Jussi Grznar, a commercial and action sports photographer based in Vancouver, talks about his career and the best places to shoot sports.
How did you get started in photography? Tell us how you landed in the particular photography field that you’re in and why it’s satisfying.
I moved to Canada in 2007. After my first season at Whistler, a friend of mine invited me on a surf trip to Mexico. Growing up in a land locked country (former Czechoslovakia) I always dreamed about trying surfing one day.
I bought my first camera at that time (canon 350D) and decided to bring it with me. I had only one lens, no tripod, and no computer. I had no idea what I was doing.
Once we came back I sent a few photos to a magazine in Europe, just to get some feedback. They really liked the photos and ran a 12-page story from the trip. I was blown away. That’s how it all started.
You do a lot of traveling as a photographer. Tell us your favorite spot to shoot, explain why, and give us an example of a shot taken from that location.
My all time favorite spot to shoot is my backyard – Whistler backcountry.
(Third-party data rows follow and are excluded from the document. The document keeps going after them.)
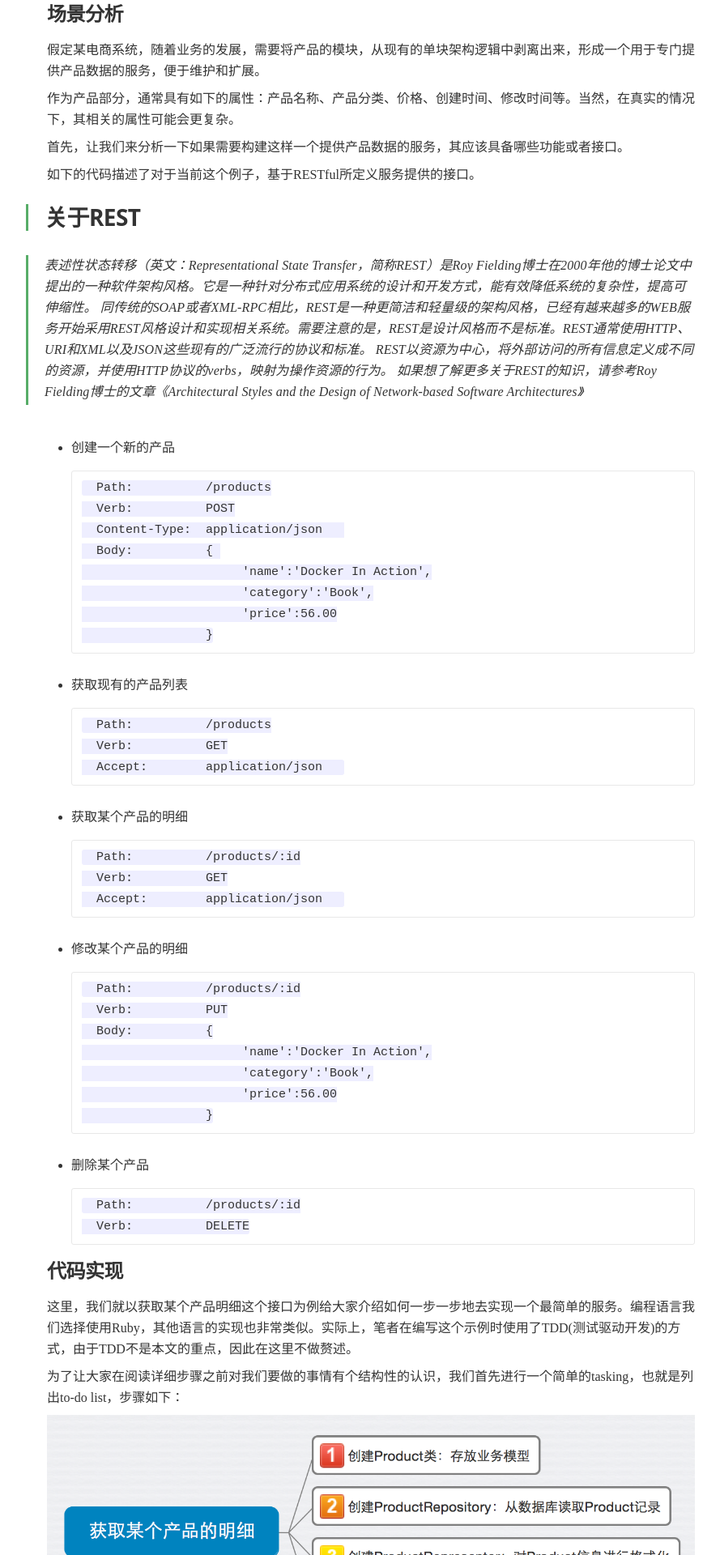
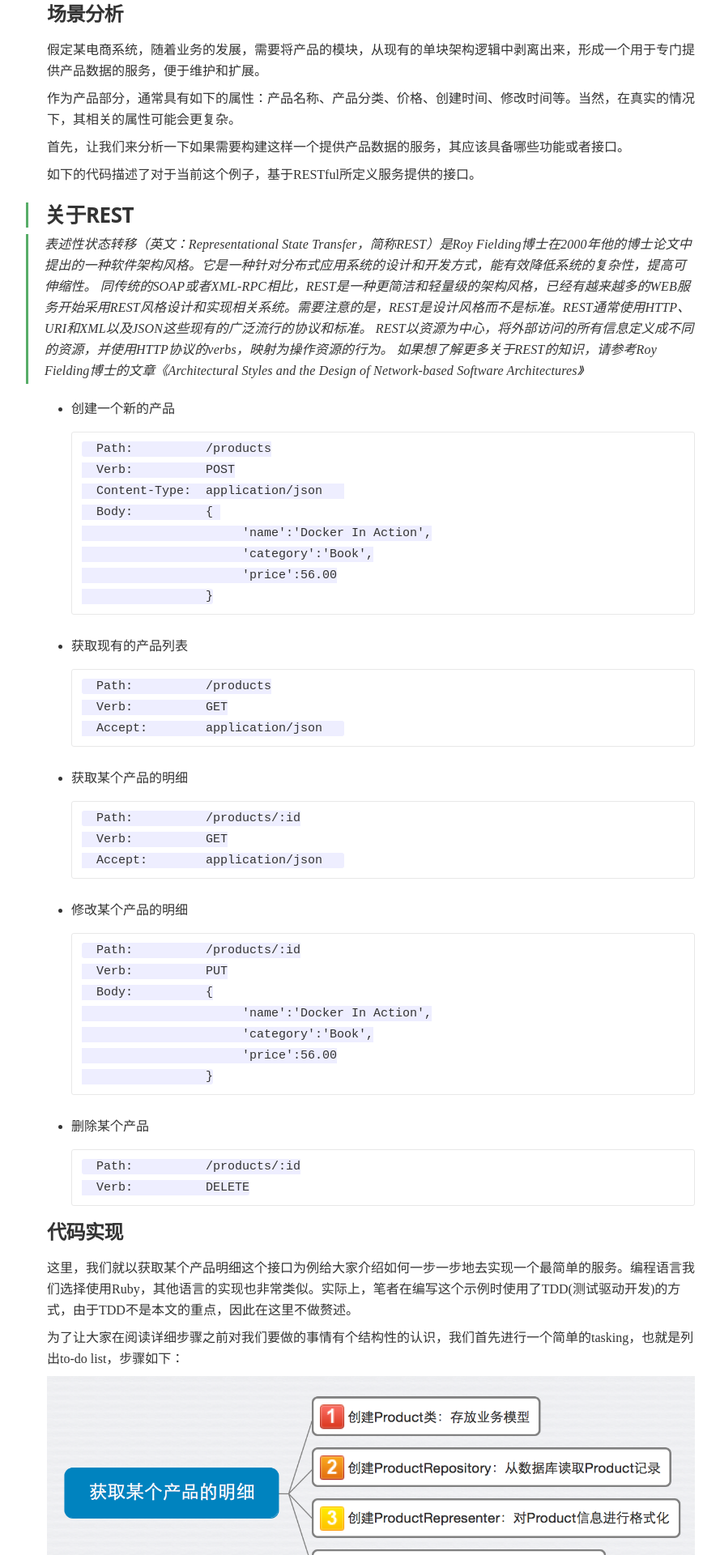
Before and after one commit to XiChen2016/xichen2016.github.com, a Jekyll site: the page built from _posts/2015-05-22-how-to-build-a-service.md, in a window 1280 px wide. Shown: the part 692-2612 px from the top of the page at 81% size, without its empty margins (182-1071 px from the left). Built offline with Jekyll 4.4.1, drawn with Linux system fonts in a browser that asks for light colours; nearby versions of some CDN libraries; some web fonts are replaced; Markdown is read by kramdown in place of the engine named in the settings.

Commit message:
Optimise css.

```diff
--- a/css/main.sass
+++ b/css/main.sass
@@ -2,7 +2,6 @@
 ---
 
 @import 'syntax-highlighting'
-
 @import 'bourbon/bourbon'
 
 .cf
@@ -24,8 +23,6 @@
 
 main
   display: block
-
-
 
 body
   font-family: $font-sans
@@ -108,7 +105,7 @@
     letter-spacing: -2px
     outline: 0
     line-height: 50px
-    word-break: break-word
+    word-break: break-all
     color: #333
   .blog-description
     margin: 0 0 20px
@@ -359,7 +356,7 @@
       letter-spacing: -0.02em
       font-weight: 700
       font-style: normal
-      font-size: 28px
+      font-size: 26px
       line-height: 1.2
       margin-bottom: 4px
     p
@@ -399,8 +396,7 @@
       border: 0px solid #ddd
       border-top: 1px solid #ddd
     blockquote
-      margin: 0 0 30px
-      margin-left: -26px
+      margin: 0 0 0 -26px
       border-left: 3px solid #57ad68
       padding-left: 20px
       p
@@ -461,16 +457,14 @@
         font-size: 18px
         line-height: 1.1
         font-weight: 700
-        padding: 0
         margin: 0
-        padding-left: 100px
+        padding: 0 0 0 100px
       p
         font-size: 14px
         line-height: 1.3
         font-weight: 400
-        padding: 0
         margin: 0
-        padding-left: 100px
+        padding: 0 0 0 100px
         &.published
           color: #999
     .isRight
@@ -542,7 +536,7 @@
       letter-spacing: -2px
       outline: 0
       line-height: 50px
-      word-break: break-word
+      word-break: break-all
       color: #fff
       text-shadow: 0px 1px 16px rgba(0,0,0,0.5), 0px 0px 1px rgba(0,0,0,0.5)
     .blog-description
```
The weather, light, mountains, accessibility and the diversity of the terrain make it a very special place.
Besides Whistler backcountry, Alaska, Cook Islands and Tahiti top the list. I’m heading to India this fall and really looking forward to it.
How do you deal with harsh weather and equipment problems? Give other photographers some tips to brave the elements.
Shooting snowboarding or surfing is definitely hard on your equipment. Dust, sand, moisture, snow, humidity, cold – you name it. There are few things you can do while shooting like changing the lenses inside of your jacket and keeping the batteries inside your chest pocket so they stay warm.
The most important part is regular maintenance. Taking a tripod apart and cleaning all the sand up after a big surf trip is a perfect example.
There’s a great shot on your website of a man falling into water. Tell us about that shot, how you took it, why, etc.
Clayton (subject of the photograph) is an action sports cinematographer. Over the years we’ve worked on multiple projects and became good friends. A couple years back we were invited to Mexico for a friends wedding. Being able to not worry about work we surfed, hung out, drank beers and shot funny photos the entire time.
In this particular photo Clay is falling into the pool drinking beer while I’m standing on the ladder holding a monopod in one hand and a beer in the other.
Share a picture that you’ve taken recently that you’re proud of. Tell us why you’re proud of it.
A recent photograph that I’m proud of is a photo of Adam Chuntz that I shot for Whistler Blackcomb. I always wanted to capture the similarity of surfing and snowboarding in one photo, which I found very challenging. One early morning it all lined up and this image is the result!
What’s in your gear kit?
Canon bodies and lenses
F-stop backpacks and ICU’s (Satori and Tilopa)
Del Mar water housings
Manfrotto light stands
What direction do you think photography as a whole is headed in?
With the continuing rise of digital photography and social media, now is a really exciting time to be creating. There is a demand for content and a lot of amazing stuff is happening.
As for future trends, I think photography will be even more interconnected with other forms of art (video, painting, music) to provide a more complex and unique experience. At the same time, I believe as technology continues to improve and we see more technically advanced work, the fundamentals of a great photography will remain the same.